Article in Spanish | Web of Science | ID: covidwho-1761113

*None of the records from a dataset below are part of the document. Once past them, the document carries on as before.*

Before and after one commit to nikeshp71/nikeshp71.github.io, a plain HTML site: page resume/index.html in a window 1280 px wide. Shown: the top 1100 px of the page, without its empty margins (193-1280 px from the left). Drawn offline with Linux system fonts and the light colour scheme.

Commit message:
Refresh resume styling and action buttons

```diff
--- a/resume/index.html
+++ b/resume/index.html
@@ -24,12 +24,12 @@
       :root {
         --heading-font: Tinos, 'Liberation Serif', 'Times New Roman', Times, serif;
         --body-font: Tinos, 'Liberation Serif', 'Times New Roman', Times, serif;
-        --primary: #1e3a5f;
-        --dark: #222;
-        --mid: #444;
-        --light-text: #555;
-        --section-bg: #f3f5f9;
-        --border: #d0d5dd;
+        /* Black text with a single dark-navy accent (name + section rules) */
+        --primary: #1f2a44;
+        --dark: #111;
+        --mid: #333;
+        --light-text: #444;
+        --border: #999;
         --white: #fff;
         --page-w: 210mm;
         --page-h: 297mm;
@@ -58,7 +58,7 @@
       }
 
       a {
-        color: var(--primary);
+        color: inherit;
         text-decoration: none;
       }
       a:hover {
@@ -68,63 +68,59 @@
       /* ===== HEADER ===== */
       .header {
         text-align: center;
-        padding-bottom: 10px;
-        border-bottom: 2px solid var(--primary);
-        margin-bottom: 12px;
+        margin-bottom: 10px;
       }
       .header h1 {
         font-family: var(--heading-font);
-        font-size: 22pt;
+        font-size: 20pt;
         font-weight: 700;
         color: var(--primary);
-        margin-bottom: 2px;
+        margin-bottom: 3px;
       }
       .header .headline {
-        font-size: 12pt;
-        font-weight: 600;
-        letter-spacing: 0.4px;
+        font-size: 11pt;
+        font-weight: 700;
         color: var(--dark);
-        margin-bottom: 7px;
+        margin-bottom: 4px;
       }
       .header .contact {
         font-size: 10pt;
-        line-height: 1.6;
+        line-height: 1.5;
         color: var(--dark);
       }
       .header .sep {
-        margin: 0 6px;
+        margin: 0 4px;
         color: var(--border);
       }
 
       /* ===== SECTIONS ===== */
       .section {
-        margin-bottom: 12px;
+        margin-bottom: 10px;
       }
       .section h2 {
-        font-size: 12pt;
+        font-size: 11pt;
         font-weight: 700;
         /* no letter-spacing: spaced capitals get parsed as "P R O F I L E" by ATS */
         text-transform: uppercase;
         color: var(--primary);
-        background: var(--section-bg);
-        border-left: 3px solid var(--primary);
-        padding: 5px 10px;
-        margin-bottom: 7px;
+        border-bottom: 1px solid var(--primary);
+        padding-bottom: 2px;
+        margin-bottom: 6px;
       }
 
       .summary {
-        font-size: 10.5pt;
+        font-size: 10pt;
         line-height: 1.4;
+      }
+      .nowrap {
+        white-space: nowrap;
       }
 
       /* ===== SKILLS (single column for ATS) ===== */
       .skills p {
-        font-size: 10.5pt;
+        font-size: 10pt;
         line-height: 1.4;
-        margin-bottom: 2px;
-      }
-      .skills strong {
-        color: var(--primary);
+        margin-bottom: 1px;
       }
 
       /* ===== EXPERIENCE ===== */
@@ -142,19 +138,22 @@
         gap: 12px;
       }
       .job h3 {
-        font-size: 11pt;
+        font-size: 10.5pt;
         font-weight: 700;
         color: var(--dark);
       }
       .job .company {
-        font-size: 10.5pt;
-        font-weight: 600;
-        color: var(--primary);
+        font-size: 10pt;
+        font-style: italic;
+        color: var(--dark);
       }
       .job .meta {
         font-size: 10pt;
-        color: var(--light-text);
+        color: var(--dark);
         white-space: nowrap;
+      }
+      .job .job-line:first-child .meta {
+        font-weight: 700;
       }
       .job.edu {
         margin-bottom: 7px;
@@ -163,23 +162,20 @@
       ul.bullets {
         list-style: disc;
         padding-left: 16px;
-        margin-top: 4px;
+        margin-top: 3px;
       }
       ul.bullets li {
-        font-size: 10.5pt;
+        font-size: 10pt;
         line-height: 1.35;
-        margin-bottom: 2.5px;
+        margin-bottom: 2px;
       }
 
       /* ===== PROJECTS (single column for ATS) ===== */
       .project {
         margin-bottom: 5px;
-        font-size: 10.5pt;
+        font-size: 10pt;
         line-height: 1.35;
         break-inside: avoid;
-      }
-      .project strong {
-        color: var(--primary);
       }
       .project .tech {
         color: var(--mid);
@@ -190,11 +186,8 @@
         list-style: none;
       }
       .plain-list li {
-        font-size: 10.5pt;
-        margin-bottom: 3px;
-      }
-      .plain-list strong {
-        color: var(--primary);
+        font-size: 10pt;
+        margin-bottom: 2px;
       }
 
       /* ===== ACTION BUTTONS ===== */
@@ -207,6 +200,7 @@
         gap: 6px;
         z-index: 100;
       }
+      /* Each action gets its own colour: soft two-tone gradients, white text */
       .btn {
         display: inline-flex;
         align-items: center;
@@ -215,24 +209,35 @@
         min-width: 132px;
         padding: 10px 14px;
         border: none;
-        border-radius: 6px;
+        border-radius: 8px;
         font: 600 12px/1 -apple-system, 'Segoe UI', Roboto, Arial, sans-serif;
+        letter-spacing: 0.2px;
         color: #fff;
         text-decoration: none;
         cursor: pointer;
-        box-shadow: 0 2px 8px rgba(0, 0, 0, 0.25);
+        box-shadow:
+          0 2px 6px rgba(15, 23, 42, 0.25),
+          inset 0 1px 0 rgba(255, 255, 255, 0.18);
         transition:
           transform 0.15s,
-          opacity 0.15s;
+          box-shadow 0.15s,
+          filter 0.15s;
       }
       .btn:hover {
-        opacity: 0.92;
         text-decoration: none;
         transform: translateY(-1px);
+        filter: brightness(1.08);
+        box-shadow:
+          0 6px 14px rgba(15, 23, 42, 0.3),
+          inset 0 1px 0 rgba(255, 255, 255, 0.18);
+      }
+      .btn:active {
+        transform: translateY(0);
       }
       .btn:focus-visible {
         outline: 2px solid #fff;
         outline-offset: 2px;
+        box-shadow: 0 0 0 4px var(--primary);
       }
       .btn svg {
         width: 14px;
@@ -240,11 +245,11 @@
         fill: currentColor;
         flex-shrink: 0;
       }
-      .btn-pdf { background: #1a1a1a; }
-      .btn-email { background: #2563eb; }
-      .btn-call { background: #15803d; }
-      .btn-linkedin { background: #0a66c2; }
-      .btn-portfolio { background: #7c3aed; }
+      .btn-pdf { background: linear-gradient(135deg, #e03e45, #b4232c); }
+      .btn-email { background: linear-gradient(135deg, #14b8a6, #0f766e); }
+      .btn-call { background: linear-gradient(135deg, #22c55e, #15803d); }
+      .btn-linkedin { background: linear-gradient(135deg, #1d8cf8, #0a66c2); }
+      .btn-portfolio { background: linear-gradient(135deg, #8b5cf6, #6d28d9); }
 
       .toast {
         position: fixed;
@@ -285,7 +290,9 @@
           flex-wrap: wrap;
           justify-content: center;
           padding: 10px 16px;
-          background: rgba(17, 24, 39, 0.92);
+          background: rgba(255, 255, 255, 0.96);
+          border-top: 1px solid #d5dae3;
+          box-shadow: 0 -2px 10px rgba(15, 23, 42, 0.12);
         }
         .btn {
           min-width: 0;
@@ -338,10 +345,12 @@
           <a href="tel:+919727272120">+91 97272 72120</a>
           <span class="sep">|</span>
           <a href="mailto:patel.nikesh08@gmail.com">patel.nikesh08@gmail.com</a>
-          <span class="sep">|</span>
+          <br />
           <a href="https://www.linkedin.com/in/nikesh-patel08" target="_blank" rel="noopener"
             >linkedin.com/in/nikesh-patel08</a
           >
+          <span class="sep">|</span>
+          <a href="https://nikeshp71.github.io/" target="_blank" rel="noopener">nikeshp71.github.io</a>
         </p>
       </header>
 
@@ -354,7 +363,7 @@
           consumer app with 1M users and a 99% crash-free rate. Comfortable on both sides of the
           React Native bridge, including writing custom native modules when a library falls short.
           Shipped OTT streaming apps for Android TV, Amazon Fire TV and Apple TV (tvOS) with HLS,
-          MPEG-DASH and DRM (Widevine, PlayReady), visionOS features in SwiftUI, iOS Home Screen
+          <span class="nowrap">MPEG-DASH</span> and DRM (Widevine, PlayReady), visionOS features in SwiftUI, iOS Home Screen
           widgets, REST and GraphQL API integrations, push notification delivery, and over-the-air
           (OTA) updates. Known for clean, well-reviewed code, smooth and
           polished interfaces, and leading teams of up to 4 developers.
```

Objective: To determine the baseline characteristics associated with higher mortality at 42 days in patients hospitalized for COVID-19 in Spain. Method: The study analyzed a prospective cohort of hospitalized COVID-19 patients. The dependent variable was 42-day mortality. Data on the subjects' demographic and clinical characteristics, comorbidities, usual therapy and supportive interventions and treatments was collected within 48 hours from admission. To determine the potential association of the data with mortality, a multivariate analysis was performed using logistic regression. Results: 15,628 patients were included, 18.2% of whom (n = 2,806) died during the study period. According to the multivariate analysis, the variables that were significantly associated (p < 0.05) with mortality upon admission were: being referred from a nursing home (OR 1.9);having a high respiratory rate (OR 1,5);having moderate (OR 1.7) or severe (OR 2.9) pneumonia (CURB-65);aspartate aminotransferase transami- nase >= 100 IU/l (OR 2.1);lactate dehydrogenase >= 360 IU/L (OR 1.6);procalcitonin > 0.5 ng/mL (OR 1.8);creatine kinase >= 294 U/L (OR 1.5);D-dimer > 3,000 ng/mL (OR 1.5);hemoglobin < 11.6 g/dL (OR 1.4) and C-reactive protein > 120 mg/L (OR 1.2;requiring respiratory support within the first 48 hours (oxygen therapy [OR 2.0], non-invasive ventilation [OR 2.8], and mechanical ventilation [OR 3.5]);and being treated with interferon-beta (OR 1.5). On the contrary, being under 80 years of age was associated with lower mortality. Conclusions: The analysis, based on the data in the RERFAR registry, showed that the factors associated with poorer prognosis were older age, assessed using the CURB-65 scale, level of respiratory support required, severe pneu-monia (CURB-65), hypertransaminasemia, elevated creatine kinase, lactate and D-dimer levels, anemia, and elevated rate.